What Green Shoots? Gross Domestic Product declined by 1.0% in the second quarter of '09. "This is the fourth consecutive quarterly decline in GDP; the first time that has happened since the government started keeping quarterly records in 1947." Last quarter's GDP was revised down from negative 5.5% to negative 6.4%.
Federal spending was - of course - up. By a whopping 11%.
Meanwhile, restaurant operators also reported negative customer traffic levels in June, marking the 22nd consecutive month of declines. The prospective diner is tapped out; consumer debt peaked in January 2009 and is now declining. This translates to spending cut-backs - including a decline in "going out to dinner."

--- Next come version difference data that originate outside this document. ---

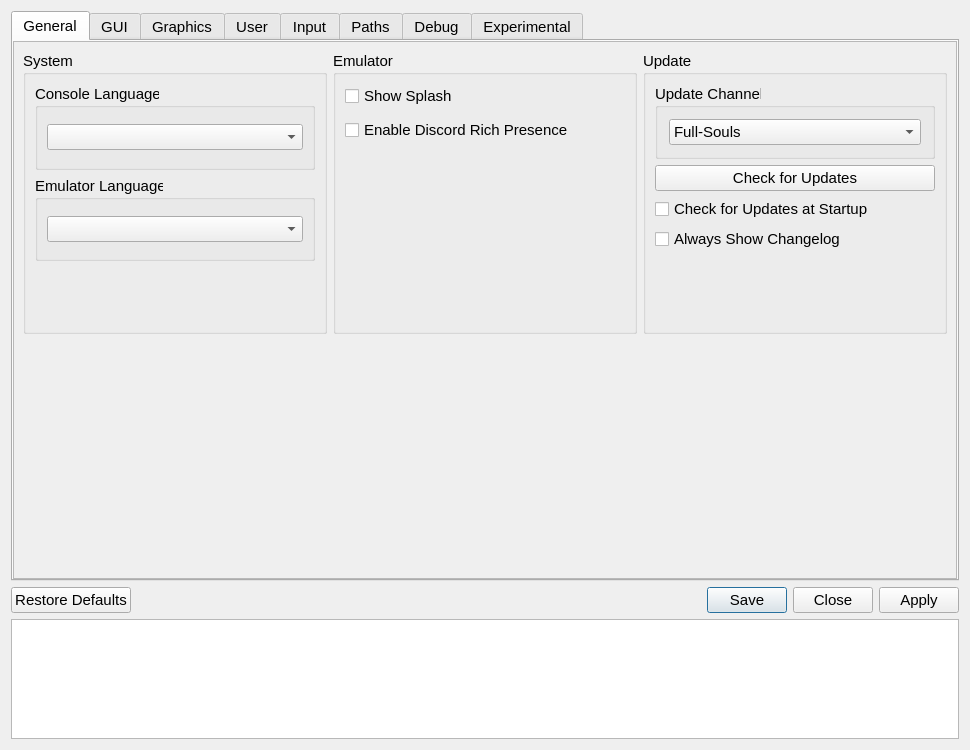
This is src/qt_gui/settings_dialog.ui in diegolix29/shadPS4 as Qt 5 draws it before an edit. The edited form follows.
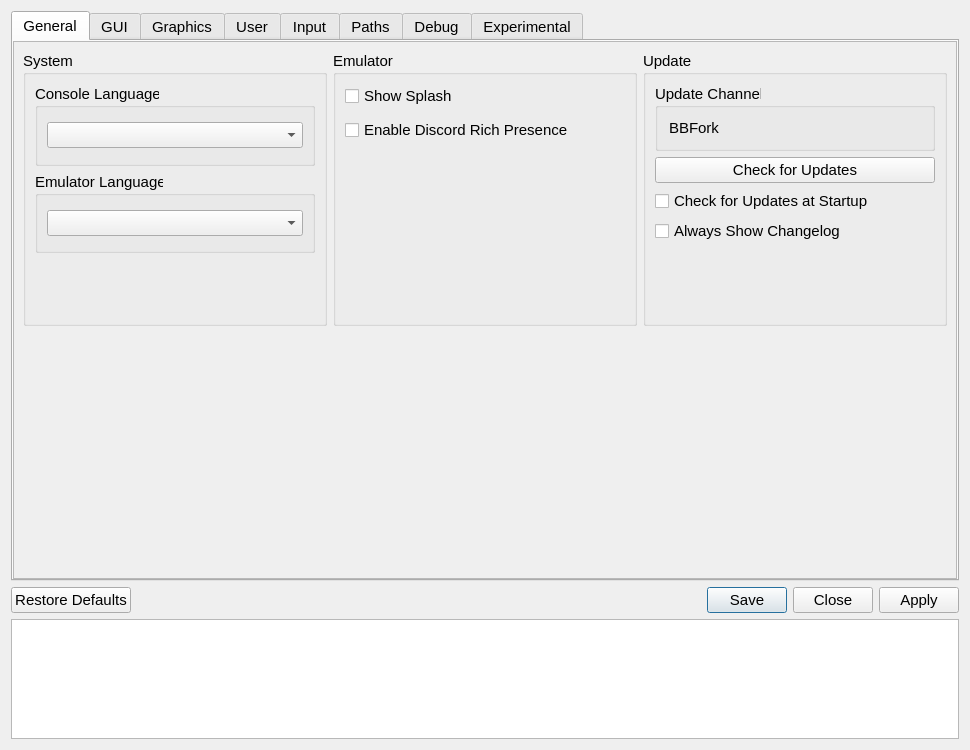
This is the edited form. The open tabs and pages were chosen to show the change. Icons and pictures are not drawn.

Commit message: update button to main window and only bbfork now on channels and update

What changed in the file:
```diff
--- a/src/qt_gui/settings_dialog.ui
+++ b/src/qt_gui/settings_dialog.ui
@@ -362,29 +362,12 @@
                    <number>11</number>
                   </property>
                   <item>
-                   <widget class="QComboBox" name="updateComboBox">
-                    <property name="sizePolicy">
-                     <sizepolicy hsizetype="Preferred" vsizetype="Fixed">
-                      <horstretch>0</horstretch>
-                      <verstretch>0</verstretch>
-                     </sizepolicy>
-                    </property>
-                    <item>
-                     <property name="text">
-                      <string>Full-Souls</string>
-                     </property>
-                    </item>
-                    <item>
+					  <widget class="QLabel" name="updateChannelLabel">
                      <property name="text">
                       <string>BBFork</string>
                      </property>
-                    </item>
-                    <item>
-                     <property name="text">
-                      <string>PRTBB</string>
-                     </property>
-                    </item>
-                   </widget>
+					  </widget>
+
                   </item>
                  </layout>
                 </widget>
```
Lines whose indentation alone changed are shown as unchanged.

A Stock Market Turn For The Better? The Dow Jones Industrial Average is sending a buy signal that has foreshadowed gains of almost 18% during the past nine decades.
The 30-stock gauge climbed to more than 10% above its mean level from the previous 200 days, rebounding from 34% below the so-called 200-day moving average in November. Eighteen of the last 21 times the Dow rallied from at least 10 percent below the 200-day level to 10 percent above, it posted gains during the next 12 months, Bloomberg data since 1921 show.
On average, the market went up 8.2% six months after the signal and 17.7% after twelve months.
I Need To Pay More Attention ... to Peggy Noonan. Sometimes her writing is a little too breezy and her opinions too liberally condescending, but she has better insight then I do.
Five years ago, when Barack Obama was basically unknown, Peggy wrote that, when he began his speech at the 2004 Democratic convention, "everyone watching thought: A star is born. Talk about famous overnight. ... When you first see him he is a plain man of irregular features and jug ears. But when he begins to speak his features blend into harmony and handsomeness. This kind of thing only happens if you have magic. At one point the C-Span cameras went to an unhappy looking Jesse Jackson in the stands. He looked like he was thinking, "I don't remember passing a torch." But it was passed."
A Glimpse Into The Past: This seven-minute 1908 film was shot from the front of a Spanish trolley car as it made its way around downtown Barcelona.
It is difficult to realize that all the people - so full of life on film - who are waving to you are now dead.
Worth A Thousand Words: Eternity Road explains how a Photo Op went awry.
Voices In My Head: This a capella version of the Star Wars Cantina music performed by Sixteen Feet really sticks with you.
Specially Equipped: Teddy Kennedy's Presidential Medal of Freedom has a special D-ring pull. Yank on it and the neck ribbon rapidly inflates to become a flotation device.
Quote Of The Day is from Mark S. Fowler, former FCC Chairman: "If somebody has a bad heart, they can plug this jack in at night as they go to bed and it will monitor their heart throughout the night. And the next morning, when they wake up dead, there'll be a record."